Scan the entries below for lines holding "component". Give the number of such lines alone.

──────── INFORMATION PROVIDED

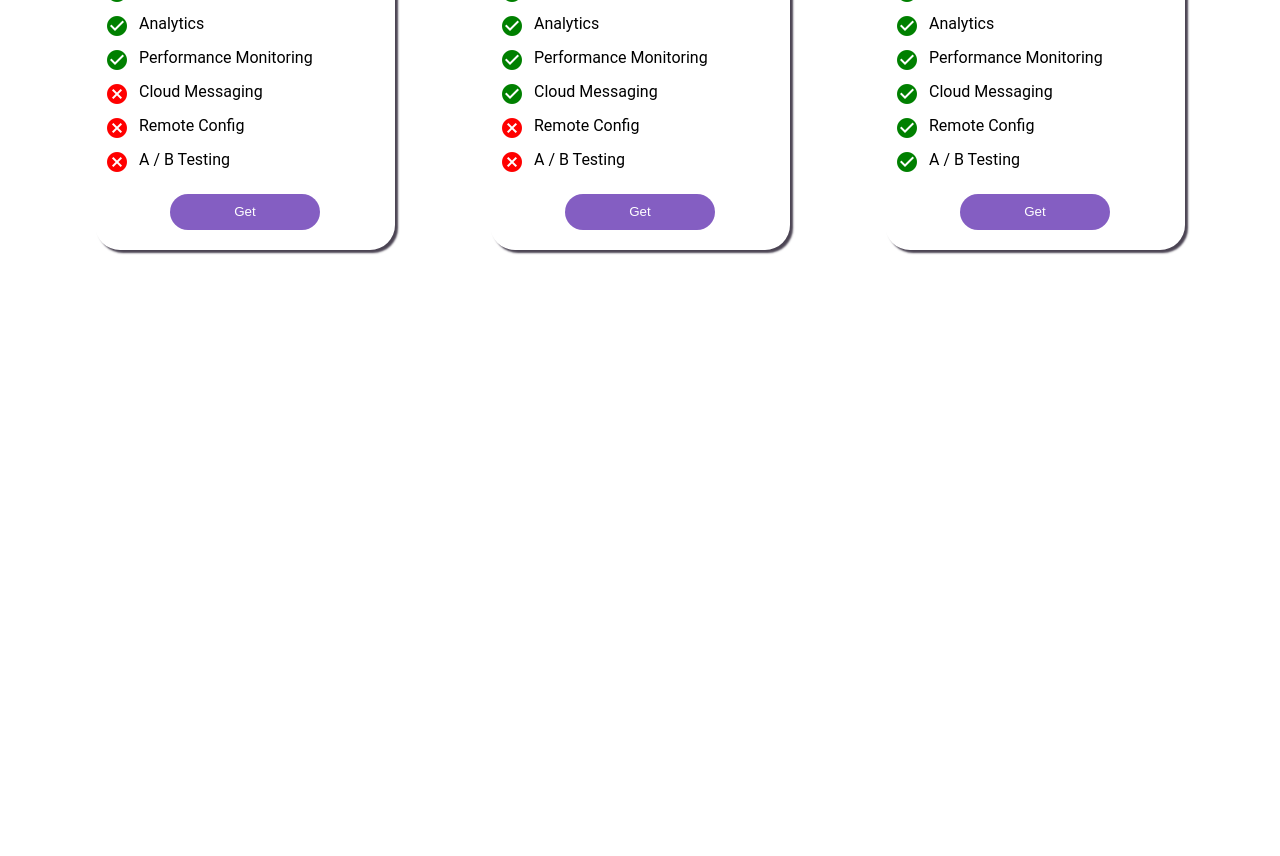
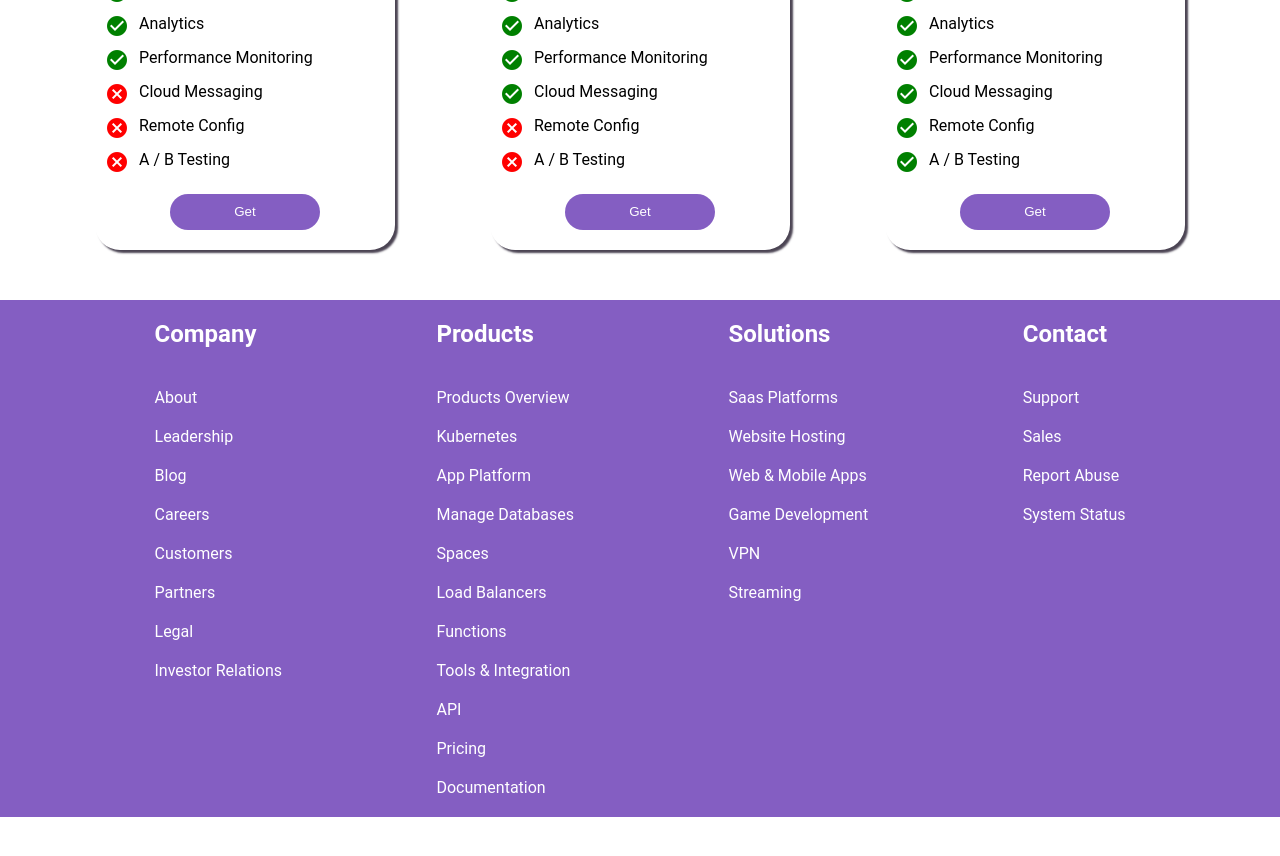
Before and after one commit to shifu-kobby/Hosting, an Angular app: page / in a window 1280 px wide. Shown: the part 720-1576 px from the top of the page. After the commit the page ends 1550 px from the top, so only its background shows below. Built offline with nearby package versions, Linux system fonts and the light colour scheme; what angular-svg-icon would draw is missing.

Commit message:
Added support links

```diff
--- a/src/app/components/home/home.component.css
+++ b/src/app/components/home/home.component.css
@@ -1,6 +1,6 @@
 .home {
   margin-top: 50px;
-  height: 2000px;
+  min-height: 1500px;
 }
 
 .homeBanner {
@@ -76,3 +76,28 @@
   align-items: center;
   margin-top: 50px;
 }
+
+.homeLinks {
+  display: flex;
+  flex-direction: row;
+  justify-content: space-evenly;
+  background-color: #845EC2;
+  color: white;
+  min-height: 400px;
+  margin-top: 50px;
+}
+
+.homeLinks > div {
+  display: flex;
+  flex-direction: column;
+}
+
+.homeLinks > div > h2 {
+  margin-bottom: 40px;
+}
+
+.homeLinks > div > a {
+  text-decoration: none;
+  color: white;
+  margin-bottom: 20px;
+}
--- a/src/app/components/home/home.component.html
+++ b/src/app/components/home/home.component.html
@@ -30,4 +30,48 @@
       <app-pricing [name]=package.name [price]=package.price [benefits]=package.benefits></app-pricing>
     </div>
   </div>
+
+  <div class="homeLinks">
+    <div>
+      <h2>Company</h2>
+      <a href="">About</a>
+      <a href="">Leadership</a>
+      <a href="">Blog</a>
+      <a href="">Careers</a>
+      <a href="">Customers</a>
+      <a href="">Partners</a>
+      <a href="">Legal</a>
+      <a href="">Investor Relations</a>
+    </div>
+    <div>
+      <h2>Products</h2>
+      <a href="">Products Overview</a>
+      <a href="">Kubernetes</a>
+      <a href="">App Platform</a>
+      <a href="">Manage Databases</a>
+      <a href="">Spaces</a>
+      <a href="">Load Balancers</a>
+      <a href="">Functions</a>
+      <a href="">Tools & Integration</a>
+      <a href="">API</a>
+      <a href="">Pricing</a>
+      <a href="">Documentation</a>
+    </div>
+    <div>
+      <h2>Solutions</h2>
+      <a href="">Saas Platforms</a>
+      <a href="">Website Hosting</a>
+      <a href="">Web & Mobile Apps</a>
+      <a href="">Game Development</a>
+      <a href="">VPN</a>
+      <a href="">Streaming</a>
+    </div>
+    <div>
+      <h2>Contact</h2>
+      <a href="">Support</a>
+      <a href="">Sales</a>
+      <a href="">Report Abuse</a>
+      <a href="">System Status</a>
+    </div>
+  </div>
 </div>
```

────────────────

§ WORKED SOLUTION: 4